Japan's government has been using floppy disks this whole time

Sony stopped making the product in 2011, but Tokyo city is only just starting to phase them out.

Floppy disk 3.5 inch. The diskettes 3 2 are a technology icons of de decade of 80s. Retro, vintage a...

Sony manufactured the world’s last new floppy disks back in 2011, but the iconic product’s longevity and reusability have withstood modernization in Japan. According to an article published by Nikkei this weekend, Tokyo city officials are only just now getting around to phasing out the disks as their primary data storage method.

With one public funds manager citing that floppies “almost never broke and lost data,” many financial institutions in Japan have relied on the medium for areas like employee payroll information. “Floppies can be reused, and the ward had plenty on hand, giving it little reason to deal with the time and expense of upgrading to new systems,” explains Nikkei.

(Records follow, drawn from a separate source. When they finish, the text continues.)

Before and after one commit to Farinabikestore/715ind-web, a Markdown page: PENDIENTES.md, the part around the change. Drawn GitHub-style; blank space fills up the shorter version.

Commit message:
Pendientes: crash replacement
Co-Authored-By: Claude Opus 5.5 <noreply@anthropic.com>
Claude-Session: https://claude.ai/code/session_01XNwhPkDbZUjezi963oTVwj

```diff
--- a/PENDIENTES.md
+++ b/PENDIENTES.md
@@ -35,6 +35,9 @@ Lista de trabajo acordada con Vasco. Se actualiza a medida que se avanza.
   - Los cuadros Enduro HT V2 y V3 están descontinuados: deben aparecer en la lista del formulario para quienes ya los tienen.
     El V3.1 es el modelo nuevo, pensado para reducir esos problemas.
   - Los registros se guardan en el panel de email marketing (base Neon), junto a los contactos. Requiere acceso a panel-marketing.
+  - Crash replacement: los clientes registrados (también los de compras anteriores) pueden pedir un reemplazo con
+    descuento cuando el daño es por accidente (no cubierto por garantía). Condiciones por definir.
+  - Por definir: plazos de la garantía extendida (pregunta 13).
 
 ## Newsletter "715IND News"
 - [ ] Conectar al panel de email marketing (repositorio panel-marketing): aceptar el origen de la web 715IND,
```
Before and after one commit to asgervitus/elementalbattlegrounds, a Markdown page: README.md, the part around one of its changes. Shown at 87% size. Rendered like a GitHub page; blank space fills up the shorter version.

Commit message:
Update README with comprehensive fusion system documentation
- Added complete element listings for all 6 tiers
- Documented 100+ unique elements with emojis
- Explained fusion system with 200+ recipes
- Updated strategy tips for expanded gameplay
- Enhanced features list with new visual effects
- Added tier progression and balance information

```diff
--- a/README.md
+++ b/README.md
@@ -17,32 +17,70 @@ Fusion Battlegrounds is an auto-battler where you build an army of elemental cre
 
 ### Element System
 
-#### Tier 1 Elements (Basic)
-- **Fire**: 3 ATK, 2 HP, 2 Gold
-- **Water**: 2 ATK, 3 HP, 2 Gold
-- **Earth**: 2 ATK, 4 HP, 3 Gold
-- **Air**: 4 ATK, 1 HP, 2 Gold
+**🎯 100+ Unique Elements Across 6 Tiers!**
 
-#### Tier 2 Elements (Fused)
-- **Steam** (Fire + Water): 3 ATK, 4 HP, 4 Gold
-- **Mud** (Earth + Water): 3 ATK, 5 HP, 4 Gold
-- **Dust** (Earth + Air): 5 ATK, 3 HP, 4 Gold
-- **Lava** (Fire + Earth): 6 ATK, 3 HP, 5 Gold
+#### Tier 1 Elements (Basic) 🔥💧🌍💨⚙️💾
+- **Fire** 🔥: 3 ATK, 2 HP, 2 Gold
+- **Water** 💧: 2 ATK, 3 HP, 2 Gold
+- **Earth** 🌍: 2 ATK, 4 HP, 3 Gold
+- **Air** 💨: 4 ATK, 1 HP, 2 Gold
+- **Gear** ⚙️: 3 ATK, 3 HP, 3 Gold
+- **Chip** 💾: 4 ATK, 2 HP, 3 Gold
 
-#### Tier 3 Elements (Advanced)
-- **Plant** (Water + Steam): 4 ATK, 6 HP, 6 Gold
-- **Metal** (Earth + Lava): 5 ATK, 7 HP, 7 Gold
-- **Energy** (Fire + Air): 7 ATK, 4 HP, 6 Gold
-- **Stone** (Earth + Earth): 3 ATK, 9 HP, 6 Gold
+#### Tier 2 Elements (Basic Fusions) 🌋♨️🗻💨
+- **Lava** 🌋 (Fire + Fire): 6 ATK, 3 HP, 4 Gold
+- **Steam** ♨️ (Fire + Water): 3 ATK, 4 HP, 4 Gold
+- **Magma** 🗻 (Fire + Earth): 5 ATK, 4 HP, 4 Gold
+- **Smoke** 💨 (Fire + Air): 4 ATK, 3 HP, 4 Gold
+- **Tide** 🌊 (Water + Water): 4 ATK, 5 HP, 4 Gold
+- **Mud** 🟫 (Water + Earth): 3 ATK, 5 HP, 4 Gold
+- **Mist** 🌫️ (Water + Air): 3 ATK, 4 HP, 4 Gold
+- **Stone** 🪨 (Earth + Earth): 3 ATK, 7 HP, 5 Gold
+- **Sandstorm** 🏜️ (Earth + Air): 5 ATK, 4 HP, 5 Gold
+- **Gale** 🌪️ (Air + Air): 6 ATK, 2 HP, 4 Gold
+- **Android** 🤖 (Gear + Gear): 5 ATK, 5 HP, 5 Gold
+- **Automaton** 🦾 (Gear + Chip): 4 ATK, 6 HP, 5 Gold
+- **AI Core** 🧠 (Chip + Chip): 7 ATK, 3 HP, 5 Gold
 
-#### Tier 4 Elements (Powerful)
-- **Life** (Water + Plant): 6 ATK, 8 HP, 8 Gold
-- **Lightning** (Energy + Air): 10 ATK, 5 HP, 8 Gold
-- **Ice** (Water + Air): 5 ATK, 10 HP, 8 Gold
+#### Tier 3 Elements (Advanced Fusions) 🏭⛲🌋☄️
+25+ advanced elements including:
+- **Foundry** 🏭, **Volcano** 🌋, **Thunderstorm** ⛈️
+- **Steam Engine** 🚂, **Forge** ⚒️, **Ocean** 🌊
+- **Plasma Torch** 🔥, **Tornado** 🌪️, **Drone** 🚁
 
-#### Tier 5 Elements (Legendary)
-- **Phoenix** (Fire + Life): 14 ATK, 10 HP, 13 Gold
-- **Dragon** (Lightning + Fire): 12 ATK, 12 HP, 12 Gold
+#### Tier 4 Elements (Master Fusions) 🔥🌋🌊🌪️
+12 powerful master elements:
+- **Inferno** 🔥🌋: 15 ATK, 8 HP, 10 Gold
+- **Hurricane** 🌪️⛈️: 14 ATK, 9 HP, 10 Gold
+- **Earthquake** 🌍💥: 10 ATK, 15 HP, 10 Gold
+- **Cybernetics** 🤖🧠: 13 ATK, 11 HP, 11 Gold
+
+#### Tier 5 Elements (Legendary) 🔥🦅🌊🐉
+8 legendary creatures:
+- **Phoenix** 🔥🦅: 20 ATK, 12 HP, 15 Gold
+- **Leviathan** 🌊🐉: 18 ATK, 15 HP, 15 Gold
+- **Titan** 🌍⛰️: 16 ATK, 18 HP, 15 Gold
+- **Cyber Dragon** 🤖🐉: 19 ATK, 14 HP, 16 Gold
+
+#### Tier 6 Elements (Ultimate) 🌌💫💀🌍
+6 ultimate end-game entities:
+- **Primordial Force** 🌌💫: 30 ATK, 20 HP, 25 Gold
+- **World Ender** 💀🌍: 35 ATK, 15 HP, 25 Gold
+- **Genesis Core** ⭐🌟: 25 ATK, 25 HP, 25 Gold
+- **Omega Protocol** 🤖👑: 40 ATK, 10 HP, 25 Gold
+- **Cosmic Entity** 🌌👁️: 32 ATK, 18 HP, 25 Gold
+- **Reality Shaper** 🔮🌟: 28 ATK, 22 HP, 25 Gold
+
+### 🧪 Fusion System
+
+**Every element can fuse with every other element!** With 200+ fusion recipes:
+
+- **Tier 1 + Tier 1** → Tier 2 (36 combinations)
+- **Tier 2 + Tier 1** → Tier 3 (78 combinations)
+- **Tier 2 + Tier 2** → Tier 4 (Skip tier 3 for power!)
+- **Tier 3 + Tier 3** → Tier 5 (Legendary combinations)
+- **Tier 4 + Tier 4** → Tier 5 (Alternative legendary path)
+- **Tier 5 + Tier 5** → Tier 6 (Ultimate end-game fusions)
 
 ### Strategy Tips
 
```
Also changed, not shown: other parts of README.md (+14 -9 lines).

Although Minato Ward transitioned to digital storage in 2019, multiple other regions are still struggling to modernize in this area. Chiyoda Ward, for instance, is shooting to fully phase out its floppy disks in time for fiscal year 2026.

Tokyo: a town that screams “floppy disks”Seiichiro Hayashi / EyeEm/EyeEm/Getty Images

A number of other reasons for reluctance — As Business Insider notes, its not just the floppies’ impressive reliability that has prevented certain areas of the country’s capital from modernizing. “Despite the country's ultra-modern image, the Japanese government has been struggling to go digital,” explains Insider, noting that city officials have recently objected to attempts to phase out fax machines and physical personal seals for document authentication.

Still in use elsewhere — Don’t think that Japan is the only country home to floppy disk zealots. Here in the States, aircraft powerhouse Boeing still occasionally uses floppies to update their older planes’ software, despite all other kinds of modern flourishes. In 2019, the Department of Defense had to be all-but-forced to give up their floppy disks in favor of solid-state drive storage.